• _EXERCISE REQUIREMENTS_: Number of lines below with the word "CatBoost": give it and nothing more.
#####
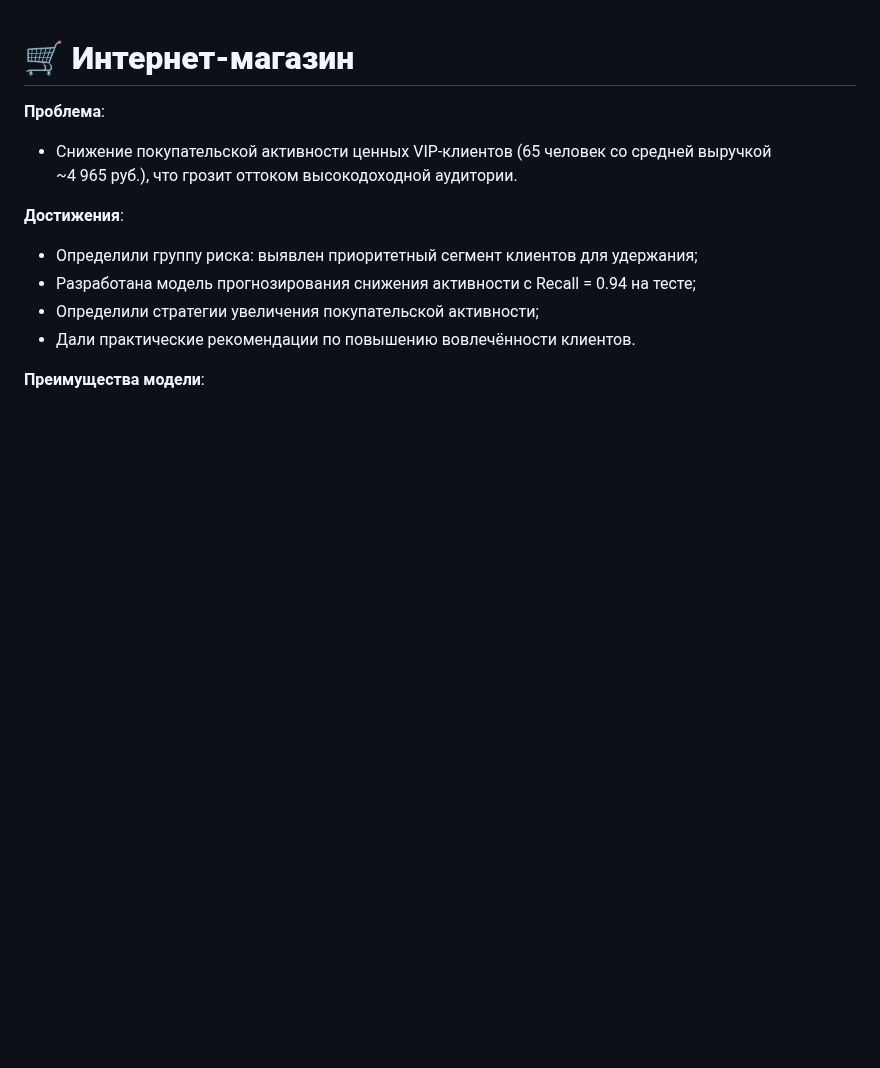
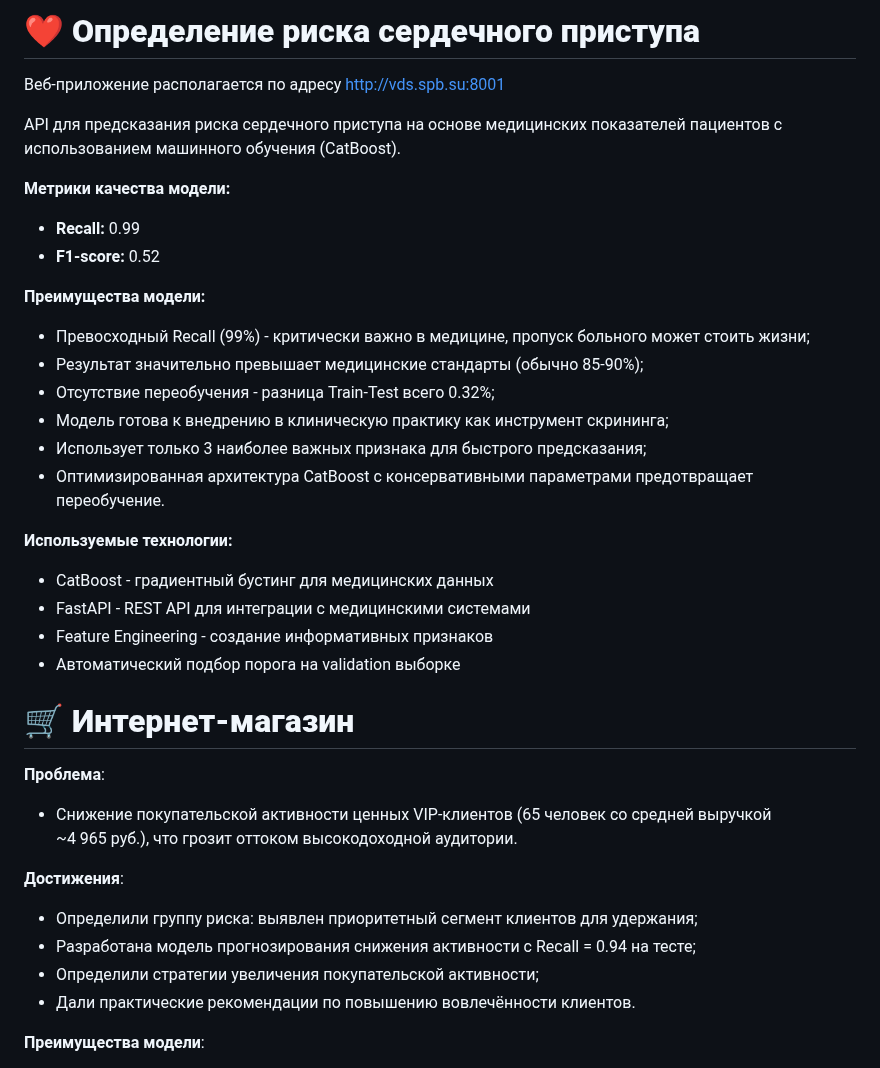
Before and after one commit to azarovdimka/Data_Science, a Markdown page: Machine_Learning/README.md, the part around one of its changes. Rendered like a GitHub page; blank space fills up the shorter version.

Commit message:
правки

```diff
--- a/Machine_Learning/README.md
+++ b/Machine_Learning/README.md
@@ -1,3 +1,30 @@
+
+# ❤️ **Определение риска сердечного приступа**
+
+Веб-приложение располагается по адресу http://vds.spb.su:8001
+
+API для предсказания риска сердечного приступа на основе медицинских показателей пациентов с использованием машинного обучения (CatBoost).
+
+**Метрики качества модели:**
+* **Recall:** 0.99
+* **F1-score:** 0.52
+
+**Преимущества модели:**
+* Превосходный Recall (99%) - критически важно в медицине, пропуск больного может стоить жизни;
+* Результат значительно превышает медицинские стандарты (обычно 85-90%);
+* Отсутствие переобучения - разница Train-Test всего 0.32%;
+* Модель готова к внедрению в клиническую практику как инструмент скрининга;
+* Использует только 3 наиболее важных признака для быстрого предсказания;
+* Оптимизированная архитектура CatBoost с консервативными параметрами предотвращает переобучение.
+
+**Используемые технологии:**
+* CatBoost - градиентный бустинг для медицинских данных
+* FastAPI - REST API для интеграции с медицинскими системами
+* Feature Engineering - создание информативных признаков
+* Автоматический подбор порога на validation выборке
+
+
+
 # 🛒 **Интернет-магазин**
 
 **Проблема**:
```
Also changed, not shown: other parts of Machine_Learning/README.md (+1 -0 lines).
#####
• _EXERCISE RESULT_: 3